Web page revision data

►

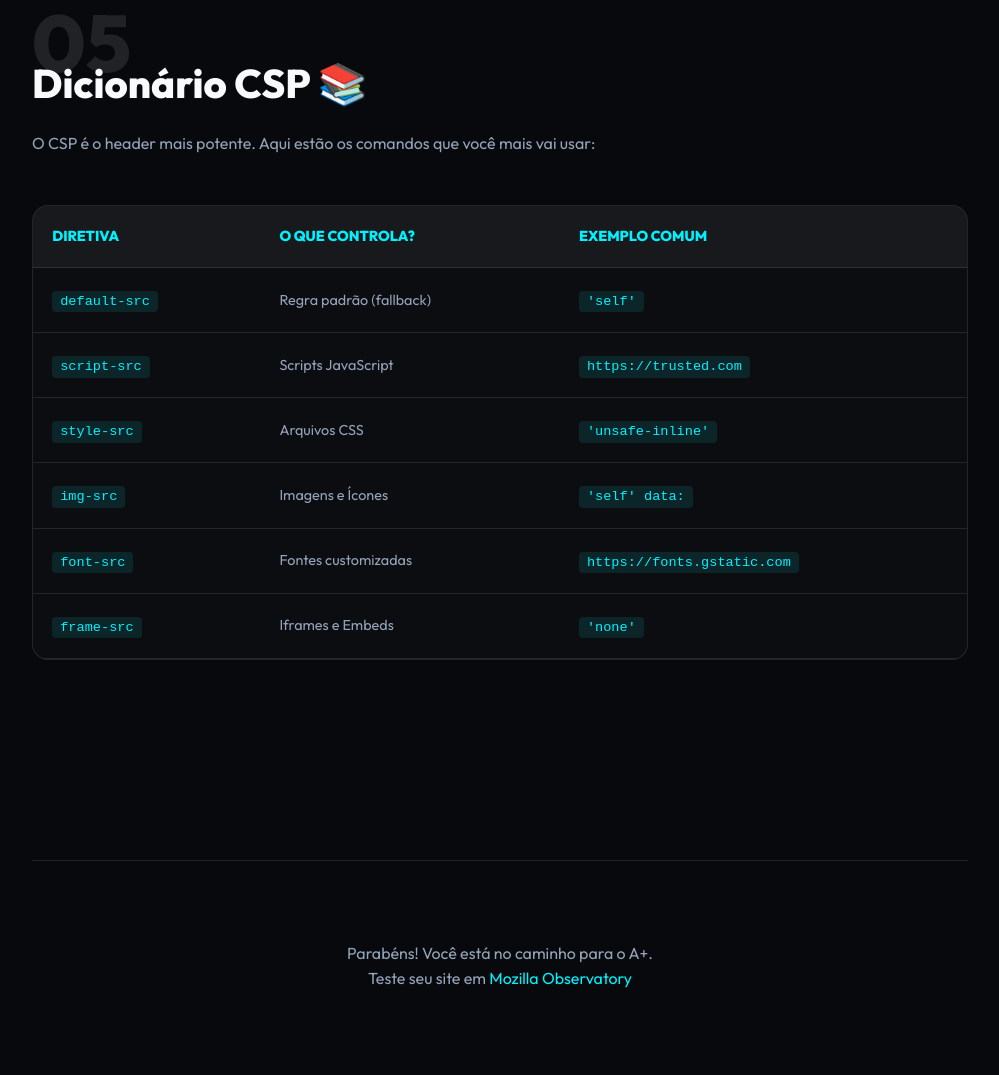
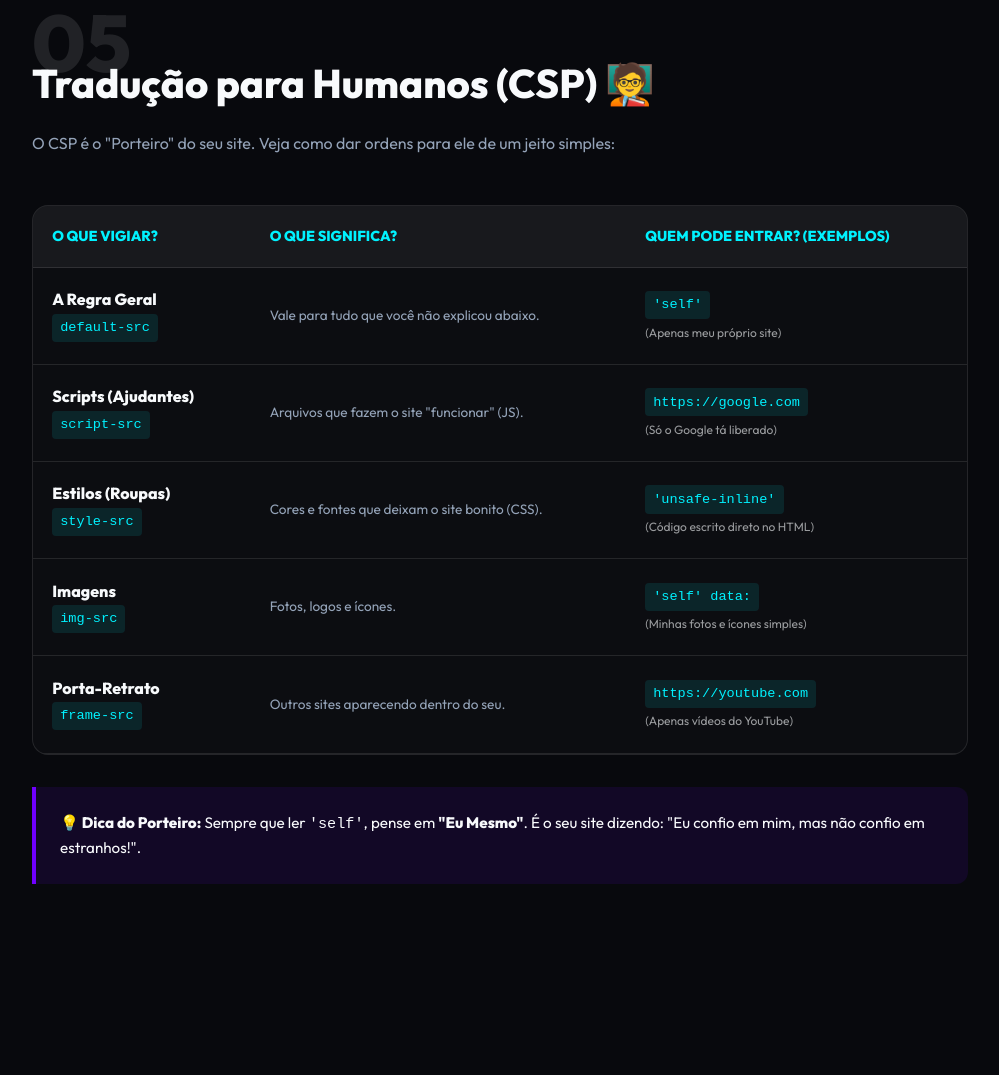
Before and after one commit to inteligenciamilgrau/safelearn, a plain HTML site: page index.html in a window 1280 px wide. Shown: the part 4498-5573 px from the top of the page, without its empty margins (140-1139 px from the left). Drawn offline with Linux system fonts and the light colour scheme.

Commit message:
feat: redesign CSP dictionary for 'Human Friendly' language and improved UI spacing

```diff
--- a/index.css
+++ b/index.css
@@ -396,11 +396,29 @@ pre {
     padding: 0.2rem 0.5rem;
     border-radius: 4px;
     font-size: 0.85rem;
+    display: inline-block;
+    margin-bottom: 0.2rem;
+}
+
+.csp-table td small {
+    display: block;
+    font-size: 0.75rem;
+    opacity: 0.6;
 }
 
 .csp-table td.muted {
     color: var(--text-muted);
-    font-size: 0.9rem;
+    font-size: 0.85rem;
+    min-width: 150px;
+}
+
+.tip-box {
+    margin-top: 2rem;
+    background: rgba(112, 0, 255, 0.1);
+    border-left: 4px solid var(--accent-secondary);
+    padding: 1.5rem;
+    border-radius: 0 12px 12px 0;
+    font-size: 0.95rem;
 }
 
 footer {
--- a/index.html
+++ b/index.html
@@ -149,51 +149,50 @@ Permissions-Policy: camera=(), microphone=()
             <!-- Step 5 -->
             <div class="step-container" id="step-5">
                 <div class="step-number">05</div>
-                <h2>Dicionário CSP 📚</h2>
-                <p>O CSP é o header mais potente. Aqui estão os comandos que você mais vai usar:</p>
+                <h2>Tradução para Humanos (CSP) 🧑‍🏫</h2>
+                <p>O CSP é o "Porteiro" do seu site. Veja como dar ordens para ele de um jeito simples:</p>
 
                 <div class="csp-table-container">
                     <table class="csp-table">
                         <thead>
                             <tr>
-                                <th>Diretiva</th>
-                                <th>O que controla?</th>
-                                <th>Exemplo Comum</th>
+                                <th>O que vigiar?</th>
+                                <th>O que significa?</th>
+                                <th>Quem pode entrar? (Exemplos)</th>
                             </tr>
                         </thead>
                         <tbody>
                             <tr>
-                                <td><code>default-src</code></td>
-                                <td class="muted">Regra padrão (fallback)</td>
-                                <td><code>'self'</code></td>
+                                <td><strong>A Regra Geral</strong><br><code>default-src</code></td>
+                                <td class="muted">Vale para tudo que você não explicou abaixo.</td>
+                                <td><code>'self'</code><br><small>(Apenas meu próprio site)</small></td>
                             </tr>
                             <tr>
-                                <td><code>script-src</code></td>
-                                <td class="muted">Scripts JavaScript</td>
-                                <td><code>https://trusted.com</code></td>
+                                <td><strong>Scripts (Ajudantes)</strong><br><code>script-src</code></td>
+                                <td class="muted">Arquivos que fazem o site "funcionar" (JS).</td>
+                                <td><code>https://google.com</code><br><small>(Só o Google tá liberado)</small></td>
                             </tr>
                             <tr>
-                                <td><code>style-src</code></td>
-                                <td class="muted">Arquivos CSS</td>
-                                <td><code>'unsafe-inline'</code></td>
+                                <td><strong>Estilos (Roupas)</strong><br><code>style-src</code></td>
+                                <td class="muted">Cores e fontes que deixam o site bonito (CSS).</td>
+                                <td><code>'unsafe-inline'</code><br><small>(Código escrito direto no HTML)</small></td>
                             </tr>
                             <tr>
-                                <td><code>img-src</code></td>
-                                <td class="muted">Imagens e Ícones</td>
-                                <td><code>'self' data:</code></td>
+                                <td><strong>Imagens</strong><br><code>img-src</code></td>
+                                <td class="muted">Fotos, logos e ícones.</td>
+                                <td><code>'self' data:</code><br><small>(Minhas fotos e ícones simples)</small></td>
                             </tr>
                             <tr>
-                                <td><code>font-src</code></td>
-                                <td class="muted">Fontes customizadas</td>
-                                <td><code>https://fonts.gstatic.com</code></td>
-                            </tr>
-                            <tr>
-                                <td><code>frame-src</code></td>
-                                <td class="muted">Iframes e Embeds</td>
-                                <td><code>'none'</code></td>
+                                <td><strong>Porta-Retrato</strong><br><code>frame-src</code></td>
+                                <td class="muted">Outros sites aparecendo dentro do seu.</td>
+                                <td><code>https://youtube.com</code><br><small>(Apenas vídeos do YouTube)</small></td>
                             </tr>
                         </tbody>
                     </table>
+                </div>
+
+                <div class="tip-box">
+                    <strong>💡 Dica do Porteiro:</strong> Sempre que ler <code>'self'</code>, pense em <strong>"Eu Mesmo"</strong>. É o seu site dizendo: "Eu confio em mim, mas não confio em estranhos!".
                 </div>
             </div>
         </div>
```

◄

Task goal: Give the entries above again, exactly as written and free of images.

Result for this exercise:
Before and after one commit to inteligenciamilgrau/safelearn, a plain HTML site: page index.html in a window 1280 px wide. Shown: the part 4498-5573 px from the top of the page, without its empty margins (140-1139 px from the left). Drawn offline with Linux system fonts and the light colour scheme.

Commit message:
feat: redesign CSP dictionary for 'Human Friendly' language and improved UI spacing

```diff
--- a/index.css
+++ b/index.css
@@ -396,11 +396,29 @@ pre {
     padding: 0.2rem 0.5rem;
     border-radius: 4px;
     font-size: 0.85rem;
+    display: inline-block;
+    margin-bottom: 0.2rem;
+}
+
+.csp-table td small {
+    display: block;
+    font-size: 0.75rem;
+    opacity: 0.6;
 }
 
 .csp-table td.muted {
     color: var(--text-muted);
-    font-size: 0.9rem;
+    font-size: 0.85rem;
+    min-width: 150px;
+}
+
+.tip-box {
+    margin-top: 2rem;
+    background: rgba(112, 0, 255, 0.1);
+    border-left: 4px solid var(--accent-secondary);
+    padding: 1.5rem;
+    border-radius: 0 12px 12px 0;
+    font-size: 0.95rem;
 }
 
 footer {
--- a/index.html
+++ b/index.html
@@ -149,51 +149,50 @@ Permissions-Policy: camera=(), microphone=()
             <!-- Step 5 -->
             <div class="step-container" id="step-5">
                 <div class="step-number">05</div>
-                <h2>Dicionário CSP 📚</h2>
-                <p>O CSP é o header mais potente. Aqui estão os comandos que você mais vai usar:</p>
+                <h2>Tradução para Humanos (CSP) 🧑‍🏫</h2>
+                <p>O CSP é o "Porteiro" do seu site. Veja como dar ordens para ele de um jeito simples:</p>
 
                 <div class="csp-table-container">
                     <table class="csp-table">
                         <thead>
                             <tr>
-                                <th>Diretiva</th>
-                                <th>O que controla?</th>
-                                <th>Exemplo Comum</th>
+                                <th>O que vigiar?</th>
+                                <th>O que significa?</th>
+                                <th>Quem pode entrar? (Exemplos)</th>
                             </tr>
                         </thead>
                         <tbody>
                             <tr>
-                                <td><code>default-src</code></td>
-                                <td class="muted">Regra padrão (fallback)</td>
-                                <td><code>'self'</code></td>
+                                <td><strong>A Regra Geral</strong><br><code>default-src</code></td>
+                                <td class="muted">Vale para tudo que você não explicou abaixo.</td>
+                                <td><code>'self'</code><br><small>(Apenas meu próprio site)</small></td>
                             </tr>
                             <tr>
-                                <td><code>script-src</code></td>
-                                <td class="muted">Scripts JavaScript</td>
-                                <td><code>https://trusted.com</code></td>
+                                <td><strong>Scripts (Ajudantes)</strong><br><code>script-src</code></td>
+                                <td class="muted">Arquivos que fazem o site "funcionar" (JS).</td>
+                                <td><code>https://google.com</code><br><small>(Só o Google tá liberado)</small></td>
                             </tr>
                             <tr>
-                                <td><code>style-src</code></td>
-                                <td class="muted">Arquivos CSS</td>
-                                <td><code>'unsafe-inline'</code></td>
+                                <td><strong>Estilos (Roupas)</strong><br><code>style-src</code></td>
+                                <td class="muted">Cores e fontes que deixam o site bonito (CSS).</td>
+                                <td><code>'unsafe-inline'</code><br><small>(Código escrito direto no HTML)</small></td>
                             </tr>
                             <tr>
-                                <td><code>img-src</code></td>
-                                <td class="muted">Imagens e Ícones</td>
-                                <td><code>'self' data:</code></td>
+                                <td><strong>Imagens</strong><br><code>img-src</code></td>
+                                <td class="muted">Fotos, logos e ícones.</td>
+                                <td><code>'self' data:</code><br><small>(Minhas fotos e ícones simples)</small></td>
                             </tr>
                             <tr>
-                                <td><code>font-src</code></td>
-                                <td class="muted">Fontes customizadas</td>
-                                <td><code>https://fonts.gstatic.com</code></td>
-                            </tr>
-                            <tr>
-                                <td><code>frame-src</code></td>
-                                <td class="muted">Iframes e Embeds</td>
-                                <td><code>'none'</code></td>
+                                <td><strong>Porta-Retrato</strong><br><code>frame-src</code></td>
+                                <td class="muted">Outros sites aparecendo dentro do seu.</td>
+                                <td><code>https://youtube.com</code><br><small>(Apenas vídeos do YouTube)</small></td>
                             </tr>
                         </tbody>
                     </table>
+                </div>
+
+                <div class="tip-box">
+                    <strong>💡 Dica do Porteiro:</strong> Sempre que ler <code>'self'</code>, pense em <strong>"Eu Mesmo"</strong>. É o seu site dizendo: "Eu confio em mim, mas não confio em estranhos!".
                 </div>
             </div>
         </div>
```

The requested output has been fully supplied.